    Homework Helper

    Oh, sorry :).
    Well the above equation translates in this case into:
    [tex]\frac{1}{2}mv_A^2 + mgh_A \pm W = \frac{1}{2}mv_B^2 + mgh_B[/tex]

    Does this help at all?
     
  6. Oct 4, 2005 #5
    ok- i can figure out # 72 now but How do I apply the "force of friction retards his motion by doing 2500 J of work" in #79>?
     
  7. Oct 4, 2005 #6
    Also, I calculated #72 out, and I'm getting 5.0 m/s but I dont understand how the speed is the same?!
     
  8. Oct 4, 2005 #7

    Tom Mattson

    User Avatar
    Staff Emeritus
    Science Advisor
    Gold Member

    OK, let's back up here.

    No, it is wrong.

    Write down an expression for the total energy at the top of the slope, and another expression for the total energy at the bottom. Then apply the law of conservation of energy, just like Päällikkö said. W represents the work done by nonconservative forces. Since #72 doesn't mention friction, you can set W=0 for that one.

    It is not the correct equation. Again, you have to apply the law of conservation of energy, and this time the work W is not zero.

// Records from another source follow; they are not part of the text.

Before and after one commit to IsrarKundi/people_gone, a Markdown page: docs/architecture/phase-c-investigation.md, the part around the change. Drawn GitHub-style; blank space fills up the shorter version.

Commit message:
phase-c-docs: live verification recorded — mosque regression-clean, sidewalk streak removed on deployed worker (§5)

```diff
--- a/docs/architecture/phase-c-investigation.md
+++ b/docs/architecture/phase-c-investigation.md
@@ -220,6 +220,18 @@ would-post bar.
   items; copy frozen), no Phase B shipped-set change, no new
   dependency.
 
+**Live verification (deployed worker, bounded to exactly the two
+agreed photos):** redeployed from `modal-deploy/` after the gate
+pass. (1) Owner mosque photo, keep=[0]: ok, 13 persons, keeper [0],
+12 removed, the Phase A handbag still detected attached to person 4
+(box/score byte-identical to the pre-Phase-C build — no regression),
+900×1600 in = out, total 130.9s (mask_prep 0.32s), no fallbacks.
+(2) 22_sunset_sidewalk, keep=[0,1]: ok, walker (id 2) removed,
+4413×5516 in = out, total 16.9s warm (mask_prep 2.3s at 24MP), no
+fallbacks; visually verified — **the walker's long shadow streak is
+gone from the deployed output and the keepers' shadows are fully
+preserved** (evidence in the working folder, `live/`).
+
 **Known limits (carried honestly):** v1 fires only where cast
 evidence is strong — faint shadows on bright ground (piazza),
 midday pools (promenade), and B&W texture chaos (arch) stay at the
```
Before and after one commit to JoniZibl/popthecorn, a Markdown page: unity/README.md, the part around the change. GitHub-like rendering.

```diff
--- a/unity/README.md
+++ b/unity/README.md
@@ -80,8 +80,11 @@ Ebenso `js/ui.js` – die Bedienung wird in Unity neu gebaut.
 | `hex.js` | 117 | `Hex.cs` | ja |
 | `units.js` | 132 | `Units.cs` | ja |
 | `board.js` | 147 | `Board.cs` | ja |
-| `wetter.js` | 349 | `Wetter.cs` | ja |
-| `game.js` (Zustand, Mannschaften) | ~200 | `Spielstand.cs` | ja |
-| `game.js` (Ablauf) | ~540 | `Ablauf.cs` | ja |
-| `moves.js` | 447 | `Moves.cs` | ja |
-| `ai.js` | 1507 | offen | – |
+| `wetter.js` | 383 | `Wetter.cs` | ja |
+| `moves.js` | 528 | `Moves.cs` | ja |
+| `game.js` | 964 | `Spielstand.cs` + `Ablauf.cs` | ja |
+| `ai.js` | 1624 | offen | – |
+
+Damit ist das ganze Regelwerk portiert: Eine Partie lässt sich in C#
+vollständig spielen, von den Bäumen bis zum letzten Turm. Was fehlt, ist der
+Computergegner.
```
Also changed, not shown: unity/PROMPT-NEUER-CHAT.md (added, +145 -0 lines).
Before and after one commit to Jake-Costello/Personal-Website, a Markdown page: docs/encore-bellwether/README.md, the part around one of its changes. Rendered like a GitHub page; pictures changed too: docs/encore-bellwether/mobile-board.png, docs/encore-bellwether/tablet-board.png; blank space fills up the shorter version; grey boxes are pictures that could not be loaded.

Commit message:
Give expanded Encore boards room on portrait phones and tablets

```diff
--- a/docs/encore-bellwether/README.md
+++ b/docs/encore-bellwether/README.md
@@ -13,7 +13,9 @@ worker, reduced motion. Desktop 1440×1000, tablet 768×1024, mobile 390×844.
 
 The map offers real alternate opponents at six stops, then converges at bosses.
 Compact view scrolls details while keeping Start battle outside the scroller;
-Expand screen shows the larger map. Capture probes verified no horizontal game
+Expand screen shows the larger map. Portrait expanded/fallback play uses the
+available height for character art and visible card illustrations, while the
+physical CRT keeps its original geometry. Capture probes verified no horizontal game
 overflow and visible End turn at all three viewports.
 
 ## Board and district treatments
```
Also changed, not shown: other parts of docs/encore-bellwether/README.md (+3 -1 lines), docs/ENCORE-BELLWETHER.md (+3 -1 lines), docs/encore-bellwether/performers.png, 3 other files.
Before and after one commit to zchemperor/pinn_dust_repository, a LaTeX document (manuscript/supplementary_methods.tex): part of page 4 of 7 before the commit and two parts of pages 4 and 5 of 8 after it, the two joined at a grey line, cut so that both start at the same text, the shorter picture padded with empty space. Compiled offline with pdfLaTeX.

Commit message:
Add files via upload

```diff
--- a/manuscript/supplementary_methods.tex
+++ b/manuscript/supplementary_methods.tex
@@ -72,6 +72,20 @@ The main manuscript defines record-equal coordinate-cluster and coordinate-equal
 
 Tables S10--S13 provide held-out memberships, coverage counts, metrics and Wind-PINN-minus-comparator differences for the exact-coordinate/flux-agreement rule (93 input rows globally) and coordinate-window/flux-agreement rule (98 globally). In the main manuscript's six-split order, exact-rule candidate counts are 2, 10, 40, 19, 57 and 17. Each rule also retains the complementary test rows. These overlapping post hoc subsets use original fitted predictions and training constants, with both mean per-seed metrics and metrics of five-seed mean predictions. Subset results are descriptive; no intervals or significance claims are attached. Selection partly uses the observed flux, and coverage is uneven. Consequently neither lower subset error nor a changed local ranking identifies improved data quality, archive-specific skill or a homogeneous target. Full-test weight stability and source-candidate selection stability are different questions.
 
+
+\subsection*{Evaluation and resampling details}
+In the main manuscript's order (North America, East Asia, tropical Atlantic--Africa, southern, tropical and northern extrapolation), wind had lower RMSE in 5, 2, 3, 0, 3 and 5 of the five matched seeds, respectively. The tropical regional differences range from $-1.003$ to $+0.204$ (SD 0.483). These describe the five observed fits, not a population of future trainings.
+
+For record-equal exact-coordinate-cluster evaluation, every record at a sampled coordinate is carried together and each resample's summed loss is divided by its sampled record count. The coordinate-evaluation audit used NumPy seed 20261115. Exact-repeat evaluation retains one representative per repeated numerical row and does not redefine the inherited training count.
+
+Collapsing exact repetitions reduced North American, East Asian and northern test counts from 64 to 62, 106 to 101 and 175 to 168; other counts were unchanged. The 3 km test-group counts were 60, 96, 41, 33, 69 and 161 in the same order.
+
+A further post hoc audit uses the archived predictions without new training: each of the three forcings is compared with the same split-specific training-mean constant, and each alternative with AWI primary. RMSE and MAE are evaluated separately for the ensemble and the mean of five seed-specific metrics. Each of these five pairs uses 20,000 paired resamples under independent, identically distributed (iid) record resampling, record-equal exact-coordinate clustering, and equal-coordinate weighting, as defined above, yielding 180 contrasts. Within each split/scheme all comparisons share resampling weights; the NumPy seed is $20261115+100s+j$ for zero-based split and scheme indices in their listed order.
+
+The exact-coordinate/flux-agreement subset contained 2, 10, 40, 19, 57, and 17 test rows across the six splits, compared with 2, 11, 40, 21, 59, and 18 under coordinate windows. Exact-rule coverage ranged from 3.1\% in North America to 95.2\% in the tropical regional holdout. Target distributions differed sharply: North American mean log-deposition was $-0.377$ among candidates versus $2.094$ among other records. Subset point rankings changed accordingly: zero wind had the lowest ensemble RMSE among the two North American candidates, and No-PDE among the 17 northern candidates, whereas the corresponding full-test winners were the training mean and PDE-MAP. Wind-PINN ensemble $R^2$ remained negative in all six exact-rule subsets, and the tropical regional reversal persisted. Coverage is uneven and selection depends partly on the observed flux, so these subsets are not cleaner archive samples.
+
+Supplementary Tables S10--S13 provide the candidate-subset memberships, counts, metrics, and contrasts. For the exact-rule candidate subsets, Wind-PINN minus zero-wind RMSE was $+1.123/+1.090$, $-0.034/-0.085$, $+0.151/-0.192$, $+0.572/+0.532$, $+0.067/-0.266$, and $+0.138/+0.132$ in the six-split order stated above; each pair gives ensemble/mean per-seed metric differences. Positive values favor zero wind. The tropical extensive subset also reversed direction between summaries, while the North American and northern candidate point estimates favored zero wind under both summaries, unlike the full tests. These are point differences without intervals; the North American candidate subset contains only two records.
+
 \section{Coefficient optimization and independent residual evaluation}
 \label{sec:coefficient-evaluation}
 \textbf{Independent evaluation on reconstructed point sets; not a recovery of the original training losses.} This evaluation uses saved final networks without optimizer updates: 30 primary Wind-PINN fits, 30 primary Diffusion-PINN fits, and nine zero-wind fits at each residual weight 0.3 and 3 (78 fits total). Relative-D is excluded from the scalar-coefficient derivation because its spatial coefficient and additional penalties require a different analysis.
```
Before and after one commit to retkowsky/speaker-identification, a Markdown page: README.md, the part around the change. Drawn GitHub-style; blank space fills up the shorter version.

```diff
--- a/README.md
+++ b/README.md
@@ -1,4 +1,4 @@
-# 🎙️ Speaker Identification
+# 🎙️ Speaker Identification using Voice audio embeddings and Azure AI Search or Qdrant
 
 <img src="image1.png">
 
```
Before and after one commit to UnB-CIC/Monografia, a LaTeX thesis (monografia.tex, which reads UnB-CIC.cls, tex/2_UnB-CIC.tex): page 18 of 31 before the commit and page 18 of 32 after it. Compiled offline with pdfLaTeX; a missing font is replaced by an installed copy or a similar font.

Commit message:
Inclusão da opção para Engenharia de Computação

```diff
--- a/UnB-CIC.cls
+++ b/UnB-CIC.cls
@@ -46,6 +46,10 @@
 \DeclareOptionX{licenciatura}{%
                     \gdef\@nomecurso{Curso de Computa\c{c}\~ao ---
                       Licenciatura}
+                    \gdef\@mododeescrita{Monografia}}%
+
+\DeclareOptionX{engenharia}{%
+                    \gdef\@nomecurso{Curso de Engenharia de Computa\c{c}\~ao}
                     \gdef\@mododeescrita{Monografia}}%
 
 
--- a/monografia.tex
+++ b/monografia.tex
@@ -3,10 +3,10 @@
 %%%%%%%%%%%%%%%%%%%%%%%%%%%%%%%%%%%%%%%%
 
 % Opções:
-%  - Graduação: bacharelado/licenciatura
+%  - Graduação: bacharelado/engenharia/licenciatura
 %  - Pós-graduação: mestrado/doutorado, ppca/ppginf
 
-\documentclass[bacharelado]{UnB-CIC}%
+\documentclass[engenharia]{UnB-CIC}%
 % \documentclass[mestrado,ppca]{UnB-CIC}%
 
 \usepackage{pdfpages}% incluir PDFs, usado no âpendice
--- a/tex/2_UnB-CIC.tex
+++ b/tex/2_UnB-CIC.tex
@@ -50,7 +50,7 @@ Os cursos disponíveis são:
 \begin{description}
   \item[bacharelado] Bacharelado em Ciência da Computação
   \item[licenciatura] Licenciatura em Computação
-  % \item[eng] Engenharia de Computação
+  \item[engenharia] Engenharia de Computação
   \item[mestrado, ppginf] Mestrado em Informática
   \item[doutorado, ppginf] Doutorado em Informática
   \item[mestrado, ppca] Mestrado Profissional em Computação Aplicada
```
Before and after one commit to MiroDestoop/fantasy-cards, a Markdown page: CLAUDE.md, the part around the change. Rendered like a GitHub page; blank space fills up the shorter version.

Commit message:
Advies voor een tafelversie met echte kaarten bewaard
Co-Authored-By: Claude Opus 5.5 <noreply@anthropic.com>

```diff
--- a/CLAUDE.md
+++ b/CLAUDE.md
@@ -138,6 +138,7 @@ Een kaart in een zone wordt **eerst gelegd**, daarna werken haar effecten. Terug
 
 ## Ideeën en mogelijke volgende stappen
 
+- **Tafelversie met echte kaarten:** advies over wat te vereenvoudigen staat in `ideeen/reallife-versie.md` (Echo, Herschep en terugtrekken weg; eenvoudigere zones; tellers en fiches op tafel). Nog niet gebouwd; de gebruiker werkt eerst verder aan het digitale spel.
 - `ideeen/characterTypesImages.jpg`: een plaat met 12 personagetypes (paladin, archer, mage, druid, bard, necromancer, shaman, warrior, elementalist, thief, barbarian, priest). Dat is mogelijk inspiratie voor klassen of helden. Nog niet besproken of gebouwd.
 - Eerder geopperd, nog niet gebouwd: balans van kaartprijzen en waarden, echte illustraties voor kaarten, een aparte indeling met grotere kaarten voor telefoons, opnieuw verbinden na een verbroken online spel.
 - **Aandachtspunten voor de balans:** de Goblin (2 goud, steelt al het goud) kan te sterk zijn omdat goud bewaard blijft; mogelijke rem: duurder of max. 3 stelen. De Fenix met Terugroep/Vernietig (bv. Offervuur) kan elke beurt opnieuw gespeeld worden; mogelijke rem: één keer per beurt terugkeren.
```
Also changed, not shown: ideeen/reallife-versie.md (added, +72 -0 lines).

    Brianna, you seem to be looking for a formula that will solve every problem, instead of thinking about the problem. You can't do physics formulaically. You have to do some analysis wherein you apply physical principles, and in this case the principle is the law of conservation of energy.
     
  9. Oct 4, 2005 #8
    Ok- i'm sorry to keep asking about the same questions but I tried to apply the law of conservation of energy to the two problems and I'm not coming out with the right answers:
    72) I understand that PE at the top of the hill will be zero because the object is already moving, and it will also be 0 at the bottom of the hill because y=0. Applying this, that should leave KEa = KEb: .5mv2a= .5mv2b. This gives me .5(5)2 = .5v2 because m will cancel out. After calculating, I'm winding up with 5 m/s but that can't be the correct answer because the speed should increase as the skiier slides down the hill.
    79) Again, PE should be zero at the top and bottom of the hill but now W is involved. SO I plugged in .5(60kg)(5)2 +2500 J = .5(60kg)(v)2. I calculated this out and got 10 m/s but I was told the answer is 12 m/s
     
Know someone interested in this topic? Share this thread via Reddit, Google+, Twitter, or Facebook

Have something to add?